== Segment start ==
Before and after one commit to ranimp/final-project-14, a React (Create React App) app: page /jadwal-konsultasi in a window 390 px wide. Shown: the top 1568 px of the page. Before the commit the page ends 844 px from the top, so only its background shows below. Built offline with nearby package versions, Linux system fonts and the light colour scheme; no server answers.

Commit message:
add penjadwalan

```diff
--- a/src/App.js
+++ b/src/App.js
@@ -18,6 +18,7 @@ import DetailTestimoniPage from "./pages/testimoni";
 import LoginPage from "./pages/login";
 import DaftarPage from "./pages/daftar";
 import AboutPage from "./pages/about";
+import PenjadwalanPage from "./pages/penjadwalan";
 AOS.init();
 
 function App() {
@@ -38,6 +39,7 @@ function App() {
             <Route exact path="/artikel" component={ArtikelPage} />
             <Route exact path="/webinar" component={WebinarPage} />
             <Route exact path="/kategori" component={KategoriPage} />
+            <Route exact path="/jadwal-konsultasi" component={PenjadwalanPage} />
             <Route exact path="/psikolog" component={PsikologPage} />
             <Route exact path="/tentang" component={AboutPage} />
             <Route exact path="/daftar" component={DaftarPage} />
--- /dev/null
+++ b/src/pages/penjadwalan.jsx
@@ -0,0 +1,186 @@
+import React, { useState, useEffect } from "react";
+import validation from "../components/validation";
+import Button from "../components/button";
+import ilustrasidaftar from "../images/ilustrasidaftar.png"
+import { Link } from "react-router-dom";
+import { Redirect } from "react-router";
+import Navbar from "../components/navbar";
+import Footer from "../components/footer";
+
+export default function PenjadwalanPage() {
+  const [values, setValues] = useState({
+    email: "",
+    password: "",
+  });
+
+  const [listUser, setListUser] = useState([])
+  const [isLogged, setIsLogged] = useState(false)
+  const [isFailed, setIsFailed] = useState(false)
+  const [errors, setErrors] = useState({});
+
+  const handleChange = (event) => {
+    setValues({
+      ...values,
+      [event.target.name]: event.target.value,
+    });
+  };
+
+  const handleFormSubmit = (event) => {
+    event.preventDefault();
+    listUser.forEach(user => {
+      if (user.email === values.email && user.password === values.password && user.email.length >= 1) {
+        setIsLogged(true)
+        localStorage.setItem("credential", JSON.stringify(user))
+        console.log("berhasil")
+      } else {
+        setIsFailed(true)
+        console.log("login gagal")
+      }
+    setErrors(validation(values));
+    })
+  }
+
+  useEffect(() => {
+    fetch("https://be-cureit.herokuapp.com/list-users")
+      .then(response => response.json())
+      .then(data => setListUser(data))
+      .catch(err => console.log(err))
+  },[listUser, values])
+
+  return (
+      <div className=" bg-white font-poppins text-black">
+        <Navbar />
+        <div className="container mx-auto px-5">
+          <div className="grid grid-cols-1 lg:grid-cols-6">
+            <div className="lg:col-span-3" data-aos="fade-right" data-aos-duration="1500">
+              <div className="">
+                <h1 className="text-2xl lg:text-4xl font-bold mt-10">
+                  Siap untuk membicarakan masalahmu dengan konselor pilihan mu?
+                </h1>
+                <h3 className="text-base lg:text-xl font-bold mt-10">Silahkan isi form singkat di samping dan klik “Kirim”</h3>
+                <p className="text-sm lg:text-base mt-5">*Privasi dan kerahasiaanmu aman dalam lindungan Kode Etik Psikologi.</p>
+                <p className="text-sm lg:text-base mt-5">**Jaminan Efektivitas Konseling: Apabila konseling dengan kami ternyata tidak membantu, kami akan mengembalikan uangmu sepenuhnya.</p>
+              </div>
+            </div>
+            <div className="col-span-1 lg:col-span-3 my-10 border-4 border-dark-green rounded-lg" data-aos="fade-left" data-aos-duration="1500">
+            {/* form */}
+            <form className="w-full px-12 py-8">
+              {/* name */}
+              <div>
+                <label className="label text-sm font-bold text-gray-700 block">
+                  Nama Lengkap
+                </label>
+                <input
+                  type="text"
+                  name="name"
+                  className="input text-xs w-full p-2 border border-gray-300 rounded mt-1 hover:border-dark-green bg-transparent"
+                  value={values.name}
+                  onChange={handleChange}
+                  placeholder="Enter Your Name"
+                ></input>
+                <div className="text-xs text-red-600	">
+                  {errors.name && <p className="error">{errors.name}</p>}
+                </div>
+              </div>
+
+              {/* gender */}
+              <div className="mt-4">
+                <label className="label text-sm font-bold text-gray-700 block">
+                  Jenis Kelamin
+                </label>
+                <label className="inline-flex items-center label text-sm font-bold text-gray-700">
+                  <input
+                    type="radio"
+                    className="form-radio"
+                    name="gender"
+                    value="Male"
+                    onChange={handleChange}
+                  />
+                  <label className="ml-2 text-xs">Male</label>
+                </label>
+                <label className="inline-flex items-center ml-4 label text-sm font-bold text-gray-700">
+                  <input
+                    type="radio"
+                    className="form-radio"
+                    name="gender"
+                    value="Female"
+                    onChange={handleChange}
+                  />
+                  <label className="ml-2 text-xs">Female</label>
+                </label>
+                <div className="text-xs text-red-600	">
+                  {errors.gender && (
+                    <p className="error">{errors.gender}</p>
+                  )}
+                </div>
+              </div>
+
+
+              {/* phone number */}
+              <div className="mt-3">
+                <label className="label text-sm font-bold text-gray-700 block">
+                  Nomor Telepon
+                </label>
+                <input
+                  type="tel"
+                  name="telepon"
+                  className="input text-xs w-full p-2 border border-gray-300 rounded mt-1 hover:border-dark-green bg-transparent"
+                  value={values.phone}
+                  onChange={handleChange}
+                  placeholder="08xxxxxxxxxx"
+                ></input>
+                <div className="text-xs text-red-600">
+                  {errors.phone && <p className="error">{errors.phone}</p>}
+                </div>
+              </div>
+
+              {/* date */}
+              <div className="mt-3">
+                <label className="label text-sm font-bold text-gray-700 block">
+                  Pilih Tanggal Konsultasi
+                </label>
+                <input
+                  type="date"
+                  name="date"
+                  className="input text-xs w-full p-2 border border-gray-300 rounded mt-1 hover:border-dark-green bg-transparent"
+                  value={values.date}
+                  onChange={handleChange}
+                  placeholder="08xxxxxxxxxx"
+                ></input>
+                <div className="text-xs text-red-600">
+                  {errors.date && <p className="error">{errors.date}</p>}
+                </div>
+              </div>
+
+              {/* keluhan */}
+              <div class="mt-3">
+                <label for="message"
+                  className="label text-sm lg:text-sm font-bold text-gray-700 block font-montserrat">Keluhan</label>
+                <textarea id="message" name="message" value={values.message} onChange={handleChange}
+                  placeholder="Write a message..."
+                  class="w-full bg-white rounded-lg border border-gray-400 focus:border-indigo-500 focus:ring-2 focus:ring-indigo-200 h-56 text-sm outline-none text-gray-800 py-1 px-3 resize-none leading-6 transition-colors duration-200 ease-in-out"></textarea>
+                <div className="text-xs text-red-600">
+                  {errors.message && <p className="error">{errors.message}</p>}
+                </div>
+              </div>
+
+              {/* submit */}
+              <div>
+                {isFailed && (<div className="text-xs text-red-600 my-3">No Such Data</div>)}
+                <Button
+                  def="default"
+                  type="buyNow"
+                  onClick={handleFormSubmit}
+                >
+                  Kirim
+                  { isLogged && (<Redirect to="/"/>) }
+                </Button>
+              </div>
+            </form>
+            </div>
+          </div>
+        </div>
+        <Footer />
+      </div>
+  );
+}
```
== Segment end ==
## PROBLEM TO WORK ON
Each record above is to be reproduced word for word.

## RESULT OF THE TASK
Before and after one commit to ranimp/final-project-14, a React (Create React App) app: page /jadwal-konsultasi in a window 390 px wide. Shown: the top 1568 px of the page. Before the commit the page ends 844 px from the top, so only its background shows below. Built offline with nearby package versions, Linux system fonts and the light colour scheme; no server answers.

Commit message:
add penjadwalan

```diff
--- a/src/App.js
+++ b/src/App.js
@@ -18,6 +18,7 @@ import DetailTestimoniPage from "./pages/testimoni";
 import LoginPage from "./pages/login";
 import DaftarPage from "./pages/daftar";
 import AboutPage from "./pages/about";
+import PenjadwalanPage from "./pages/penjadwalan";
 AOS.init();
 
 function App() {
@@ -38,6 +39,7 @@ function App() {
             <Route exact path="/artikel" component={ArtikelPage} />
             <Route exact path="/webinar" component={WebinarPage} />
             <Route exact path="/kategori" component={KategoriPage} />
+            <Route exact path="/jadwal-konsultasi" component={PenjadwalanPage} />
             <Route exact path="/psikolog" component={PsikologPage} />
             <Route exact path="/tentang" component={AboutPage} />
             <Route exact path="/daftar" component={DaftarPage} />
--- /dev/null
+++ b/src/pages/penjadwalan.jsx
@@ -0,0 +1,186 @@
+import React, { useState, useEffect } from "react";
+import validation from "../components/validation";
+import Button from "../components/button";
+import ilustrasidaftar from "../images/ilustrasidaftar.png"
+import { Link } from "react-router-dom";
+import { Redirect } from "react-router";
+import Navbar from "../components/navbar";
+import Footer from "../components/footer";
+
+export default function PenjadwalanPage() {
+  const [values, setValues] = useState({
+    email: "",
+    password: "",
+  });
+
+  const [listUser, setListUser] = useState([])
+  const [isLogged, setIsLogged] = useState(false)
+  const [isFailed, setIsFailed] = useState(false)
+  const [errors, setErrors] = useState({});
+
+  const handleChange = (event) => {
+    setValues({
+      ...values,
+      [event.target.name]: event.target.value,
+    });
+  };
+
+  const handleFormSubmit = (event) => {
+    event.preventDefault();
+    listUser.forEach(user => {
+      if (user.email === values.email && user.password === values.password && user.email.length >= 1) {
+        setIsLogged(true)
+        localStorage.setItem("credential", JSON.stringify(user))
+        console.log("berhasil")
+      } else {
+        setIsFailed(true)
+        console.log("login gagal")
+      }
+    setErrors(validation(values));
+    })
+  }
+
+  useEffect(() => {
+    fetch("https://be-cureit.herokuapp.com/list-users")
+      .then(response => response.json())
+      .then(data => setListUser(data))
+      .catch(err => console.log(err))
+  },[listUser, values])
+
+  return (
+      <div className=" bg-white font-poppins text-black">
+        <Navbar />
+        <div className="container mx-auto px-5">
+          <div className="grid grid-cols-1 lg:grid-cols-6">
+            <div className="lg:col-span-3" data-aos="fade-right" data-aos-duration="1500">
+              <div className="">
+                <h1 className="text-2xl lg:text-4xl font-bold mt-10">
+                  Siap untuk membicarakan masalahmu dengan konselor pilihan mu?
+                </h1>
+                <h3 className="text-base lg:text-xl font-bold mt-10">Silahkan isi form singkat di samping dan klik “Kirim”</h3>
+                <p className="text-sm lg:text-base mt-5">*Privasi dan kerahasiaanmu aman dalam lindungan Kode Etik Psikologi.</p>
+                <p className="text-sm lg:text-base mt-5">**Jaminan Efektivitas Konseling: Apabila konseling dengan kami ternyata tidak membantu, kami akan mengembalikan uangmu sepenuhnya.</p>
+              </div>
+            </div>
+            <div className="col-span-1 lg:col-span-3 my-10 border-4 border-dark-green rounded-lg" data-aos="fade-left" data-aos-duration="1500">
+            {/* form */}
+            <form className="w-full px-12 py-8">
+              {/* name */}
+              <div>
+                <label className="label text-sm font-bold text-gray-700 block">
+                  Nama Lengkap
+                </label>
+                <input
+                  type="text"
+                  name="name"
+                  className="input text-xs w-full p-2 border border-gray-300 rounded mt-1 hover:border-dark-green bg-transparent"
+                  value={values.name}
+                  onChange={handleChange}
+                  placeholder="Enter Your Name"
+                ></input>
+                <div className="text-xs text-red-600	">
+                  {errors.name && <p className="error">{errors.name}</p>}
+                </div>
+              </div>
+
+              {/* gender */}
+              <div className="mt-4">
+                <label className="label text-sm font-bold text-gray-700 block">
+                  Jenis Kelamin
+                </label>
+                <label className="inline-flex items-center label text-sm font-bold text-gray-700">
+                  <input
+                    type="radio"
+                    className="form-radio"
+                    name="gender"
+                    value="Male"
+                    onChange={handleChange}
+                  />
+                  <label className="ml-2 text-xs">Male</label>
+                </label>
+                <label className="inline-flex items-center ml-4 label text-sm font-bold text-gray-700">
+                  <input
+                    type="radio"
+                    className="form-radio"
+                    name="gender"
+                    value="Female"
+                    onChange={handleChange}
+                  />
+                  <label className="ml-2 text-xs">Female</label>
+                </label>
+                <div className="text-xs text-red-600	">
+                  {errors.gender && (
+                    <p className="error">{errors.gender}</p>
+                  )}
+                </div>
+              </div>
+
+
+              {/* phone number */}
+              <div className="mt-3">
+                <label className="label text-sm font-bold text-gray-700 block">
+                  Nomor Telepon
+                </label>
+                <input
+                  type="tel"
+                  name="telepon"
+                  className="input text-xs w-full p-2 border border-gray-300 rounded mt-1 hover:border-dark-green bg-transparent"
+                  value={values.phone}
+                  onChange={handleChange}
+                  placeholder="08xxxxxxxxxx"
+                ></input>
+                <div className="text-xs text-red-600">
+                  {errors.phone && <p className="error">{errors.phone}</p>}
+                </div>
+              </div>
+
+              {/* date */}
+              <div className="mt-3">
+                <label className="label text-sm font-bold text-gray-700 block">
+                  Pilih Tanggal Konsultasi
+                </label>
+                <input
+                  type="date"
+                  name="date"
+                  className="input text-xs w-full p-2 border border-gray-300 rounded mt-1 hover:border-dark-green bg-transparent"
+                  value={values.date}
+                  onChange={handleChange}
+                  placeholder="08xxxxxxxxxx"
+                ></input>
+                <div className="text-xs text-red-600">
+                  {errors.date && <p className="error">{errors.date}</p>}
+                </div>
+              </div>
+
+              {/* keluhan */}
+              <div class="mt-3">
+                <label for="message"
+                  className="label text-sm lg:text-sm font-bold text-gray-700 block font-montserrat">Keluhan</label>
+                <textarea id="message" name="message" value={values.message} onChange={handleChange}
+                  placeholder="Write a message..."
+                  class="w-full bg-white rounded-lg border border-gray-400 focus:border-indigo-500 focus:ring-2 focus:ring-indigo-200 h-56 text-sm outline-none text-gray-800 py-1 px-3 resize-none leading-6 transition-colors duration-200 ease-in-out"></textarea>
+                <div className="text-xs text-red-600">
+                  {errors.message && <p className="error">{errors.message}</p>}
+                </div>
+              </div>
+
+              {/* submit */}
+              <div>
+                {isFailed && (<div className="text-xs text-red-600 my-3">No Such Data</div>)}
+                <Button
+                  def="default"
+                  type="buyNow"
+                  onClick={handleFormSubmit}
+                >
+                  Kirim
+                  { isLogged && (<Redirect to="/"/>) }
+                </Button>
+              </div>
+            </form>
+            </div>
+          </div>
+        </div>
+        <Footer />
+      </div>
+  );
+}
```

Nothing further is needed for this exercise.